There was a bit of a to-do over the drug testing of beneficiaries in the latest round of benefit changes.
But now that the detail is out there, some scaremongering may have been going on.
The critics argued that it infringed human rights that payments could be cut should beneficiaries fail drug tests, the insinuation being the tests might be carried out anywhere at any time.
But that's not the case.
Beneficiaries will be required to undergo a drugs test if applying for a job that requires one, just like everyone else.
It's called being work ready. Which you should be if you are on an unemployment benefit, assuming the job is suitable for you.
And you get a couple of chances. If you fail a test or refuse to turn up for an interview because of the test, you have to agree to stop taking drugs.

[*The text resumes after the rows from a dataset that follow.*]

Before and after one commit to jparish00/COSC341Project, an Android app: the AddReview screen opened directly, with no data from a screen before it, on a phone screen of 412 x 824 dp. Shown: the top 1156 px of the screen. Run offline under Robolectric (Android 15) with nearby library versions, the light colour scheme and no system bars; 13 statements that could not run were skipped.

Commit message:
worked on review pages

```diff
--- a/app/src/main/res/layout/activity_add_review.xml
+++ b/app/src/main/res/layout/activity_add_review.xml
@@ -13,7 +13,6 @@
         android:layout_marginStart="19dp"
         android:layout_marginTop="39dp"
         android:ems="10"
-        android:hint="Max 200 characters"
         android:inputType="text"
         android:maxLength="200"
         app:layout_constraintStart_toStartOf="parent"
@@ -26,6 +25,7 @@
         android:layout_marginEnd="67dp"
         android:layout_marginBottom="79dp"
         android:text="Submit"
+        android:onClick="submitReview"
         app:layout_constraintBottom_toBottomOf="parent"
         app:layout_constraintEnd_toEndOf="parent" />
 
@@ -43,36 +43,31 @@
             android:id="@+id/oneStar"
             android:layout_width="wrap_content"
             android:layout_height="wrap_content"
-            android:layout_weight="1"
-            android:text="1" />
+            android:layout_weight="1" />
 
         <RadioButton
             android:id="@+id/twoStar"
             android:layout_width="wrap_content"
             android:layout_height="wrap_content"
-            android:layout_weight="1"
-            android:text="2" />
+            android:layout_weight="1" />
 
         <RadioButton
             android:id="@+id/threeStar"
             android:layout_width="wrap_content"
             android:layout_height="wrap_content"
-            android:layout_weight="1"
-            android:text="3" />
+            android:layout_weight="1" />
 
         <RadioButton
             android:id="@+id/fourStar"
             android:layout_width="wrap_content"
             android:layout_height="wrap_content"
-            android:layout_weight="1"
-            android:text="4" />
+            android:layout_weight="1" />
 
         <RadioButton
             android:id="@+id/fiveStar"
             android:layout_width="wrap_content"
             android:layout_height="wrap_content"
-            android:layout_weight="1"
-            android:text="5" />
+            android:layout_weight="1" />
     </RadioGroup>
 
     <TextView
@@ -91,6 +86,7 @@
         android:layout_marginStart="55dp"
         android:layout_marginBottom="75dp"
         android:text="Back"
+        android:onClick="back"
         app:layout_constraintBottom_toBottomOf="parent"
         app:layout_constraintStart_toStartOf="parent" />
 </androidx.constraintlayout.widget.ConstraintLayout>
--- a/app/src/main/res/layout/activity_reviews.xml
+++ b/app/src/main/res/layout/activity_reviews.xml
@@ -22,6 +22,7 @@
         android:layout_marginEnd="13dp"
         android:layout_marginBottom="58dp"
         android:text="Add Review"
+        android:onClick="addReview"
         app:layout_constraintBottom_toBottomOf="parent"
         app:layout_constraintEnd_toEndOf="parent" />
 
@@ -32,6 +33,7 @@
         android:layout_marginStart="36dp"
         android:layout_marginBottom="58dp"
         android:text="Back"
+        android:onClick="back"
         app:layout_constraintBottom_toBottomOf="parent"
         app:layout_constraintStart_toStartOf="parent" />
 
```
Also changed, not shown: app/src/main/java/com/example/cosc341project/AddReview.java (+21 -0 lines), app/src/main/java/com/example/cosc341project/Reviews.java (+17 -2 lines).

Second time around you have to agree to take and pass a test within 25 working days, so that's really three chances. What then?
Only then will your benefit be cut, for 13 weeks, by half if you have dependent children or entirely if you don't.
All of which sounds fair enough.
As does the requirement to pay for failed drug tests, which simply hammers home the message that it is the individual's responsibility to be work ready.
There will still be those who say beneficiaries are being forced into applying for jobs they may not want or enjoy. Yet that applies to many people, who take whatever work they can get because that is better than having no work.
Or being on a benefit.
Another thing: The issue of GST on goods bought online from overseas is taxing the Government.
And New Zealand retailers.
The former sees hundreds of millions of dollars in potential income going begging, while the latter cries unfair over an uneven playing field.
And uneven it is.
By 15 per cent. Kiwi retailers have to load it on to all goods, whereas those buying online from overseas have a fair chance of avoiding GST.
This won't be an easy one to fix though, as Customs doesn't have the resources and nor would it be practicable to open every parcel coming into the country, and neither are banks keen to devise systems that add GST on online credit card transactions.
Which leaves New Zealand retailers where? With their main point of difference. Service, service, service.
The Timaru Herald